(Data entries)
[Start of Attachment]

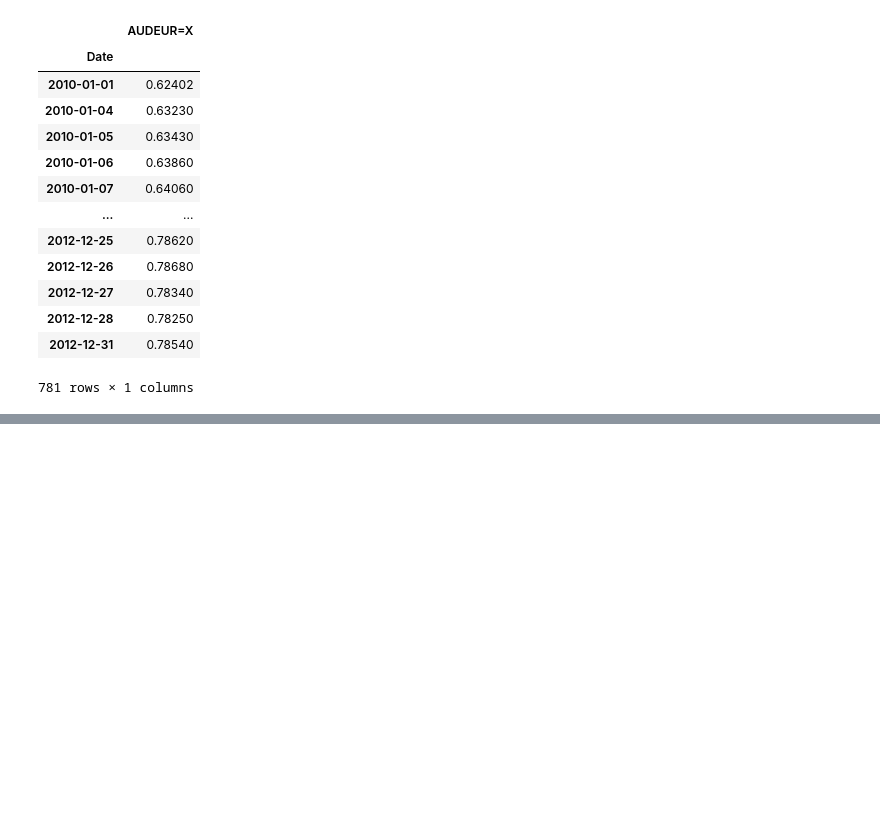
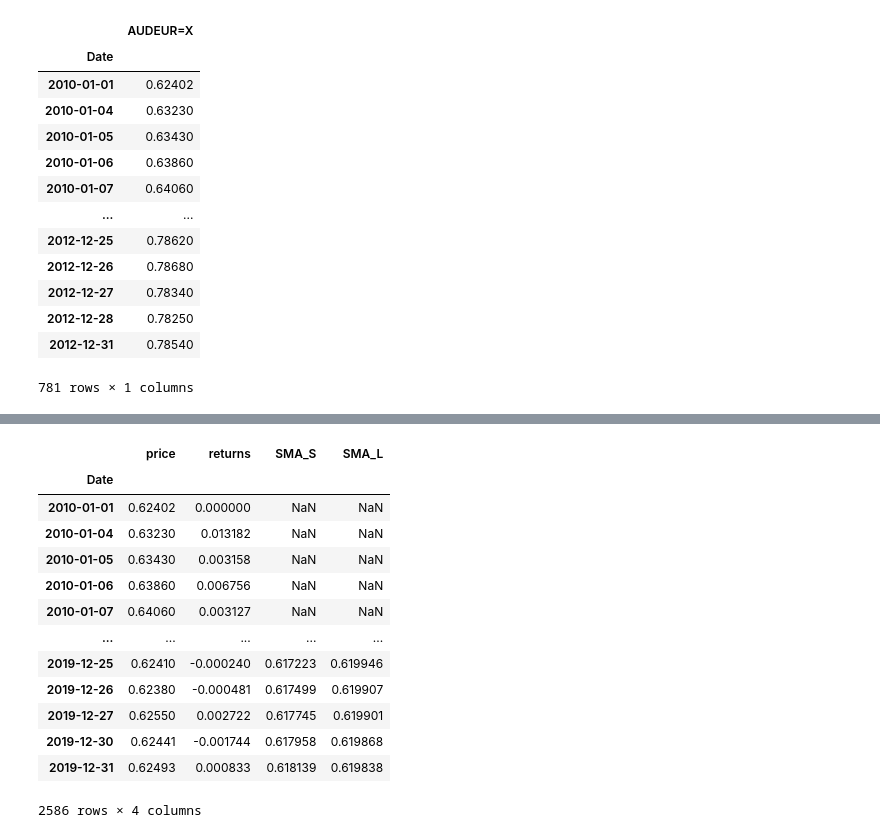
Before and after one commit to apasvenskas/Python-practice-with-financial-data, a Jupyter notebook: Testing/SMA_Backtester_Class.ipynb, the cells around one changed output, grey strips where cells are left out. Saved outputs shown, nothing was run; the diff lists cells and outputs as text; code cells hidden in the pictures; blank space fills up the shorter version.

```diff
--- a/Testing/SMA_Backtester_Class.ipynb
+++ b/Testing/SMA_Backtester_Class.ipynb
@@ -235,3 +217,0 @@ raw
-# %%
-raw = pd.read_csv("forex_pairs.csv")
-print(raw.columns)
@@ -240,3 +217,0 @@ Index(['Date', 'AUDEUR=X', 'EURUSD=X', 'USDGBP=X'], dtype='object')
-# %%
-raw["AUDEUR=X"].replace(0, np.nan, inplace=True)  # Replace zeros with NaN to avoid divide-by-zero errors
-raw["returns"] = np.log(raw["AUDEUR=X"] / raw["AUDEUR=X"].shift(1))
@@ -249,0 +238,40 @@ For example, when doing 'df[col].method(value, inplace=True)', try using 'df.met
+# %%
+class SMABacktester():
+    def __init__(self, symbol, SMA_S, SMA_L, start, end):
+        self.symbol = symbol
+        self.SMA_S = SMA_S
+        self.SMA_L = SMA_L
+        self.start = start
+        self.end = end
+        self.results = None
+        self.get_data()
+
+    def get_data(self):
+        raw = pd.read_csv("forex_pairs.csv", parse_dates = ["Date"], index_col = "Date")
+        raw = raw[self.symbol].to_frame().dropna()
+        raw = raw.loc[self.start:self.end].copy()
+        raw.rename(columns={self.symbol: "price"}, inplace=True)
+        raw["returns"] = np.log(raw["price"] / raw["price"].shift(1)).fillna(0)
+        raw["SMA_S"] = raw["price"].rolling(self.SMA_S).mean() # add short and long sma strategy
+        raw["SMA_L"] = raw["price"].rolling(self.SMA_L).mean()
+        self.data = raw
+        return raw
+# %%
+tester = SMABacktester("AUDEUR=X", 50, 200, "2010-01-01", "2019-12-31")
+# %%
+tester.data
+# %% [output]
+|  | price | returns | SMA_S | SMA_L |
+| Date |  |  |  |  |
+| 2010-01-01 | 0.62402 | 0.000000 | NaN | NaN |
+| 2010-01-04 | 0.63230 | 0.013182 | NaN | NaN |
+| 2010-01-05 | 0.63430 | 0.003158 | NaN | NaN |
+| 2010-01-06 | 0.63860 | 0.006756 | NaN | NaN |
+| 2010-01-07 | 0.64060 | 0.003127 | NaN | NaN |
+| ... | ... | ... | ... | ... |
+| 2019-12-25 | 0.62410 | -0.000240 | 0.617223 | 0.619946 |
+| 2019-12-26 | 0.62380 | -0.000481 | 0.617499 | 0.619907 |
+| 2019-12-27 | 0.62550 | 0.002722 | 0.617745 | 0.619901 |
+| 2019-12-30 | 0.62441 | -0.001744 | 0.617958 | 0.619868 |
+| 2019-12-31 | 0.62493 | 0.000833 | 0.618139 | 0.619838 |
+2586 rows × 4 columns
```
Also changed, not shown: parts of 10 cells of this notebook.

[End of Attachment]

- [Work request]:
Go through the records line by line, and copy each line that holds the string "True".

- [The answer]:
-raw["AUDEUR=X"].replace(0, np.nan, inplace=True)  # Replace zeros with NaN to avoid divide-by-zero errors
@@ -249,0 +238,40 @@ For example, when doing 'df[col].method(value, inplace=True)', try using 'df.met
+        raw.rename(columns={self.symbol: "price"}, inplace=True)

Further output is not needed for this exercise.